What qualities should I avoid in my first hire?
- Someone you don’t trust
This might seem like an obvious thing to avoid, but it’s a sneaky one. Let me explain. Hiring managers obviously never intentionally hire someone they don’t trust, but distrust can come out in lots of ways. It can be a micromanagement of duties, a constant questioning of decision-making, or even a lack of follow-through on what your marketer says you should or shouldn’t do. As a business owner, you don’t have time for that. This might sound harsh, but if you don’t trust the employee you hire, you should fire them. Both of you will ultimately be happier for it.
- Someone who can “do everything”
There is no “one size fits all,” and you should not hire like there is. If you have a multitude of needs from a marketer, that’s fine. You can reasonably expect someone to be able to have two different skills, like graphic design and video editing. You might even find someone with three similar skills, like copy writing, SEO, and social media experience. BUT that’s it. Also, not every skill goes together. Good luck finding someone who is good at graphic design, and SEO, and campaign strategy, and editing. It’s not going to happen. So don’t expect to hire someone who’s going to be able to do everything, because they won’t be able to—or at least won’t be able to do all of it well.
- The cheapest option
If you hire someone for cheap, you’ll experience why they’re cheap. For your first hire, you will want to hire someone who has at least a little bit of experience, and you may want to hire a seasoned professional, depending on your needs. Hiring someone with experience has a price tag that is well earned. You will literally get what you pay for. Respect the job as much as you would a technician or a sales person, and you will find a quality hire.

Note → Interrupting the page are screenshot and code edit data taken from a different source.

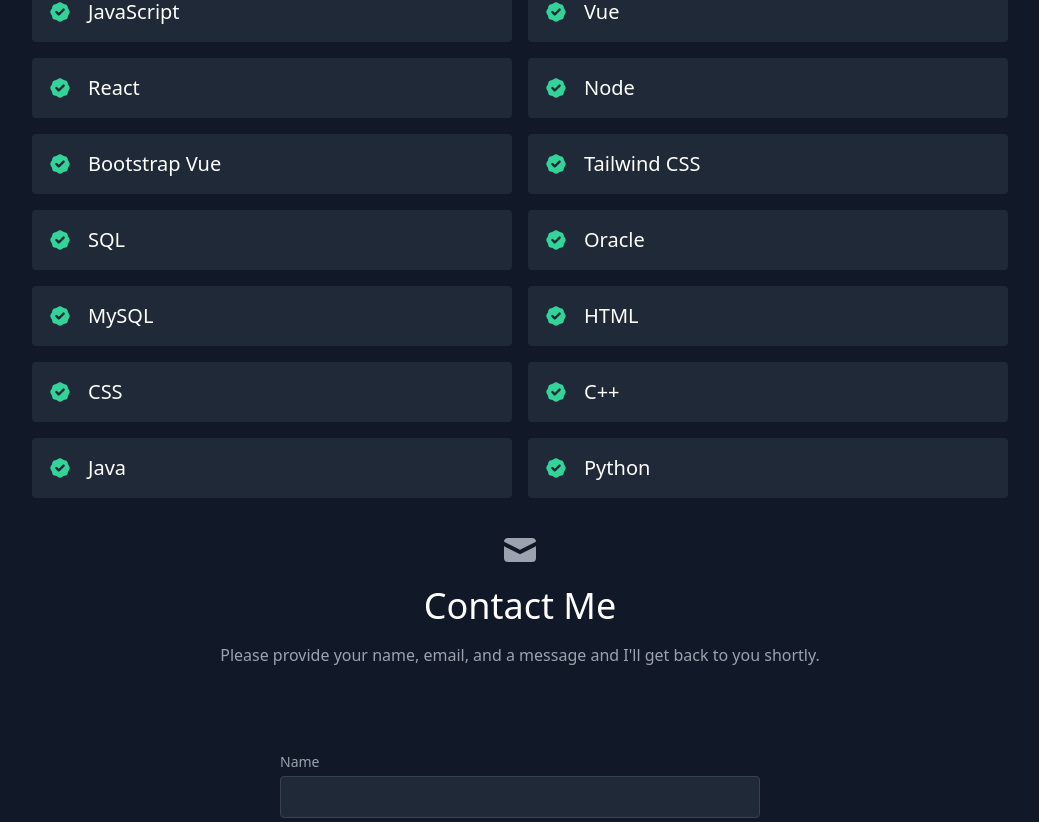
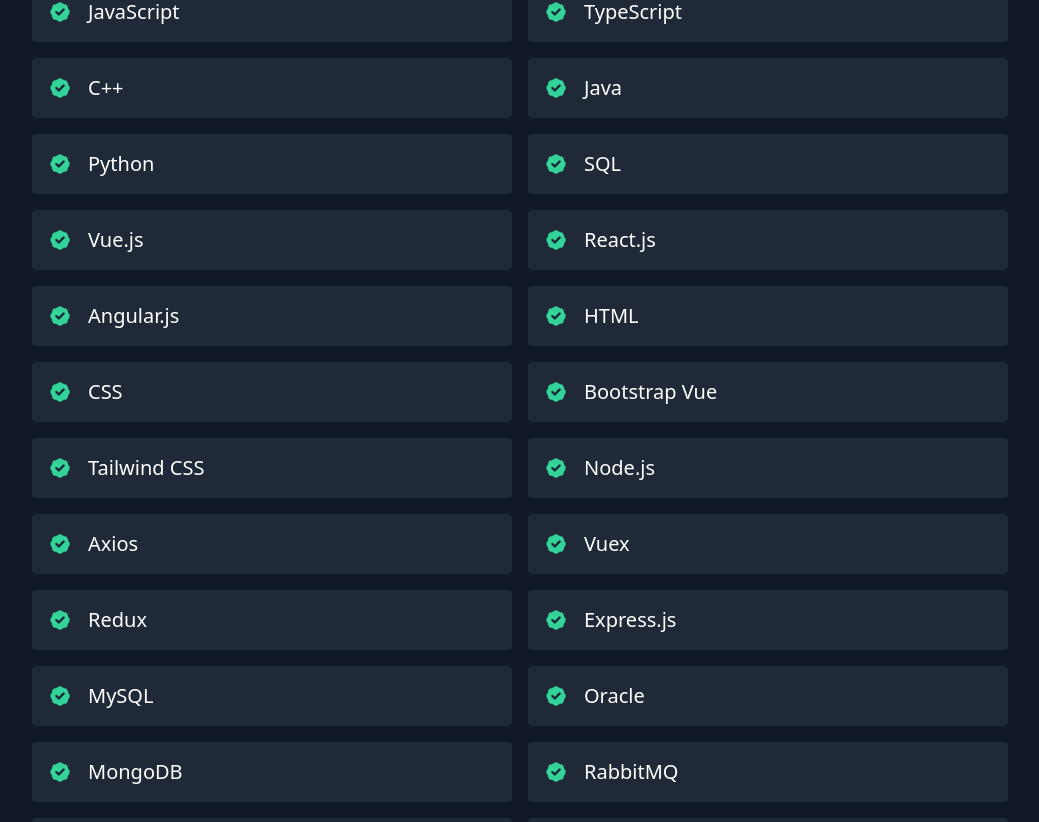
Before and after one commit to eugenetedkim/react_portfolio, a React (Create React App) app: page / in a window 1280 px wide. Shown: the part 1958-2780 px from the top of the page, without its empty margins (120-1159 px from the left). Built offline with nearby package versions, Linux system fonts and the light colour scheme.

Commit message:
Changed resume and skills

```diff
--- a/src/components/Projects.js
+++ b/src/components/Projects.js
@@ -11,7 +11,7 @@
       data-aos-delay="600"
     >
       <div className="container px-5 py-10 mx-auto text-center lg:px-40">
-        <div className="flex flex-col w-full mb-20 h-full">
+        <div className="flex flex-col w-full mb-20">
           <CodeIcon className="mx-auto inline-block w-10 mb-4" />
           <h1 className="sm:text-4xl text-3xl font-medium title-font mb-4 text-white">
             Apps I've Built
--- a/src/components/Skills.js
+++ b/src/components/Skills.js
@@ -4,12 +4,7 @@
 
 export default function Skills() {
   return (
-    <section
-      id="skills"
-      className="lg:h-screen"
-      data-aos="fade-right"
-      data-aos-delay="600"
-    >
+    <section id="skills" data-aos="fade-right" data-aos-delay="600">
       <div className="container px-5 py-10 mx-auto">
         <div className="text-center mb-20">
           <ChipIcon className="w-10 inline-block mb-4" />
--- a/src/data.js
+++ b/src/data.js
@@ -1,17 +1,17 @@
 export const projects = [
   {
     title: 'To Do Manager',
-    subtitle: 'Vue',
+    subtitle: 'Vue App',
     description:
-      'Built using Vue.js with the Vuex state management library and Axios.',
+      'Built using Vue.js, Axios, and Vuex, this app fetches to do list items from an API using Axios then uses Vuex to better manage the app state as opposed to passing props and emitting events which can cause issues as the app grows and becomes more complex.',
     image: './vuex_todo_manager.gif',
     link: 'https://github.com/eugenetedkim/Vue-To-Do-Manager',
   },
   {
     title: 'Interactive Browser-based JavaScript Coding Environment',
-    subtitle: 'React',
+    subtitle: 'React App',
     description:
-      'A CLI to launch an interactive development environment for writing + documenting code. Built using React, Redux, TypeScript, and a package-based architecture.',
+      'Built using React, Redux, TypeScript, and a package-based architecture, this app provides a CLI to launch an interactive development environment for writing and documenting code.',
     image: './project-1.gif',
     link: 'https://github.com/eugenetedkim',
   },
@@ -52,17 +52,30 @@
 
 export const skills = [
   'JavaScript',
-  'Vue',
-  'React',
-  'Node',
-  'Bootstrap Vue',
-  'Tailwind CSS',
-  'SQL',
-  'Oracle',
-  'MySQL',
-  'HTML',
-  'CSS',
+  'TypeScript',
   'C++',
   'Java',
   'Python',
+  'SQL',
+  'Vue.js',
+  'React.js',
+  'Angular.js',
+  'HTML',
+  'CSS',
+  'Bootstrap Vue',
+  'Tailwind CSS',
+  'Node.js',
+  'Axios',
+  'Vuex',
+  'Redux',
+  'Express.js',
+  'MySQL',
+  'Oracle',
+  'MongoDB',
+  'RabbitMQ',
+  'AWS',
+  'PM2',
+  'Git',
+  'Bitbucket',
+  'Jira',
 ];
```
Also changed, not shown: 12 other files (tests, documents, lock files or other folders).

Something else to consider: As an MSP, you are essentially a contractor to SMBs. If you’re nervous about taking the plunge with a full-time employee on the tech side, do the same with marketing. Hire someone to start as a contractor, and make sure they’re a good company fit, that you have all the right needs that correspond with their skills, and that you are both happy with the outcome. This can sometimes help ease you into a hire in an industry that you’re not as familiar with.
At the end of the day, something is better than nothing. If you’ve clearly identified your need, the scope of work a marketer would fill, and you’re on your incline of business growth, then it’s time. Don’t let the unknown scare you off, because making your first marketing hire will be a breeze if you consider these tips.